The registers name 2.7 million slaves and 280,000 slave owners in 17 former dependencies: Antigua, Bahamas, Barbados, Berbice (part of what’s now Guyana), Ceylon (now Sri Lanka), Dominica, Grenada, British Honduras (now Belize), Jamaica, St. Christopher, Nevis, the British Virgin Islands, St. Lucia, Trinidad, Tobago, St. Vincent and Mauritius (an island off the coast of Africa).
Other information includes parish, age of slave, and sometimes, birthplace. Often, a slave used the surname of his owner, and ages were generally guessed.
Hundreds of thousands of African slaves worked on sugar, tea and tobacco plantations in British colonies. Britain made the slave trade illegal in 1807 and outlawed owning slaves in 1834.
Starting in 1812, slave owners had to complete slave registers every three years so the government could stem illegal trading.
Not all of the paper registers are part of the Ancestry.com or Ancestry.uk collection, including some from Jamaica, St. Christopher, Grenada, Dominica, Nevis, St Lucia, Demerara, Berbice, Montserrat, Bermuda, St. Vincent, Mauritius and the Cape of Good Hope. The originals are at the British national archives.
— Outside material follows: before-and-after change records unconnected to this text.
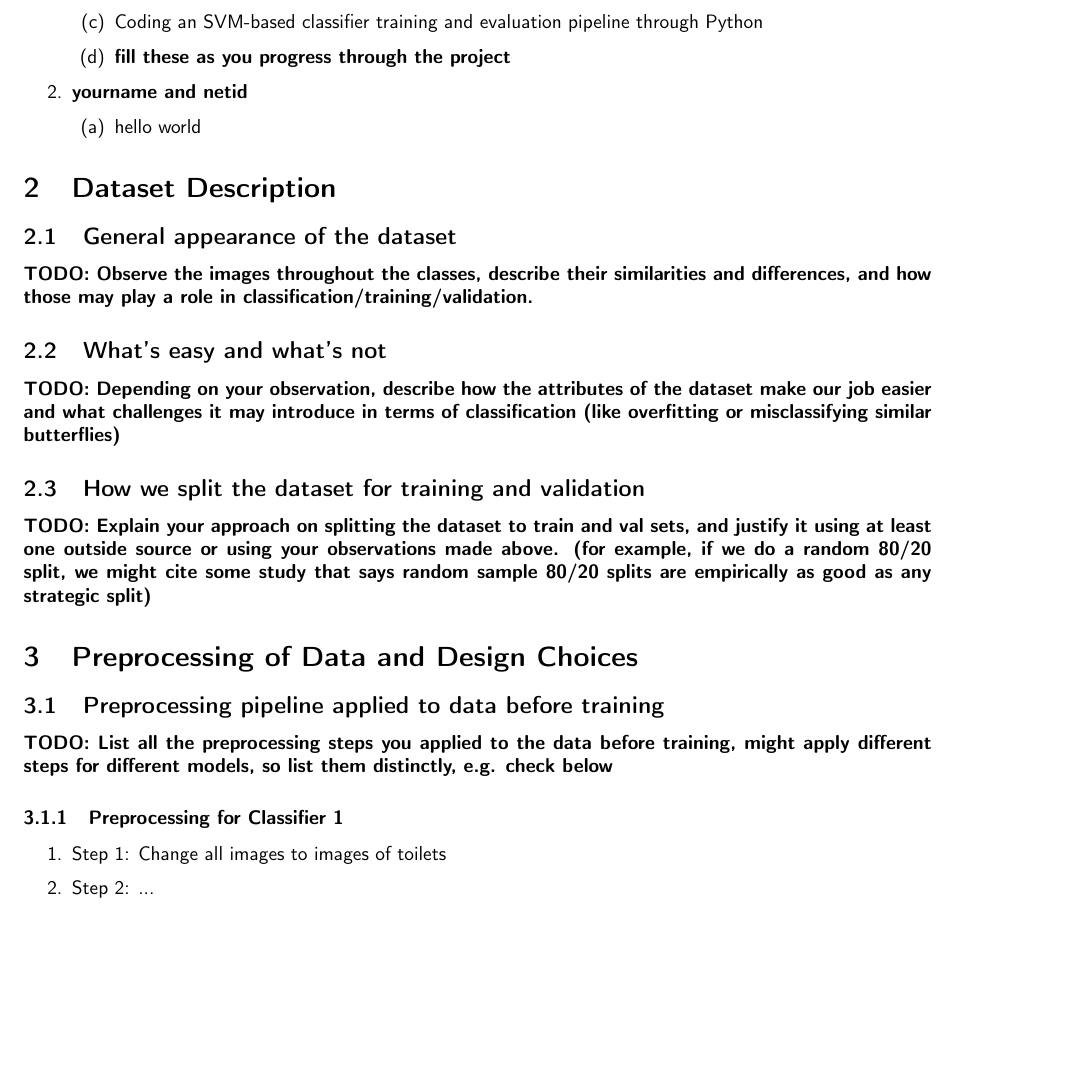
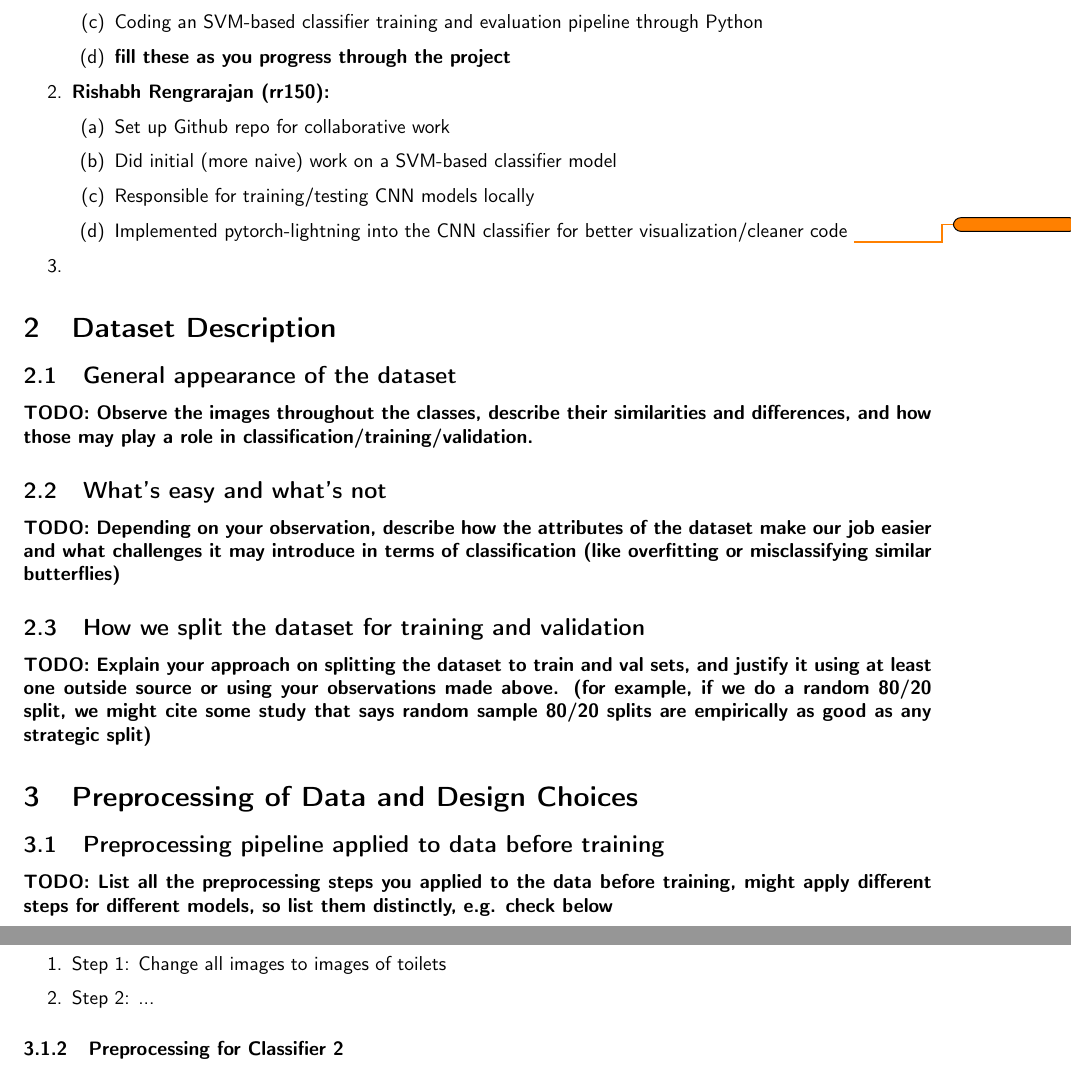
Before and after one commit to rishabhreng/ELEC378_FinalProject, a LaTeX document (final_report.tex): part of page 2 of 5 before the commit and two parts of pages 2 and 3 of 6 after it, the two joined at a grey line, cut so that both start at the same text, the shorter picture padded with empty space. Compiled offline with pdfLaTeX.

Commit message:
Updates from Overleaf

```diff
--- a/final_report.tex
+++ b/final_report.tex
@@ -50,7 +50,7 @@
 \renewcommand{\familydefault}{\sfdefault}
 
 \newcommand{\documentTitle}{Final Project Report}
-\newcommand{\documentAuthor}{Rishabh Rengarajan, Joao de Vana, Austin Yilmaz}
+\newcommand{\documentAuthor}{Rishabh Rengarajan, Joao de Lima Vana, Austin Yilmaz}
 \newcommand{\courseTitle}{ELEC 378 Spring 2026}
 
 \title{}
@@ -93,9 +93,13 @@ This report presents the challenges faced, how we overcame them, and our insight
         \item Coding an SVM-based classifier training and evaluation pipeline through Python
         \item \textbf{fill these as you progress through the project}
     \end{enumerate}
-    \item \textbf{yourname and netid}\begin{enumerate}
-        \item hello world
+    \item \textbf{Rishabh Rengrarajan (rr150):}\begin{enumerate}
+        \item Set up Github repo for collaborative work
+        \item Did initial (more naive) work on a SVM-based classifier model
+        \item Responsible for training/testing CNN models locally
+        \item Implemented pytorch-lightning into the CNN classifier for better visualization/cleaner code \todo{}
     \end{enumerate}
+    \item \textbf{}
 \end{enumerate}
 
 \section{Dataset Description}
```
Also changed, not shown: ELEC378FinalProject.pdf (deleted).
You can find more on researching British Colonial-era slaves at the national archives Web site. FamilyTreeMagazine.com offers tips and resources for finding Caribbean ancestors.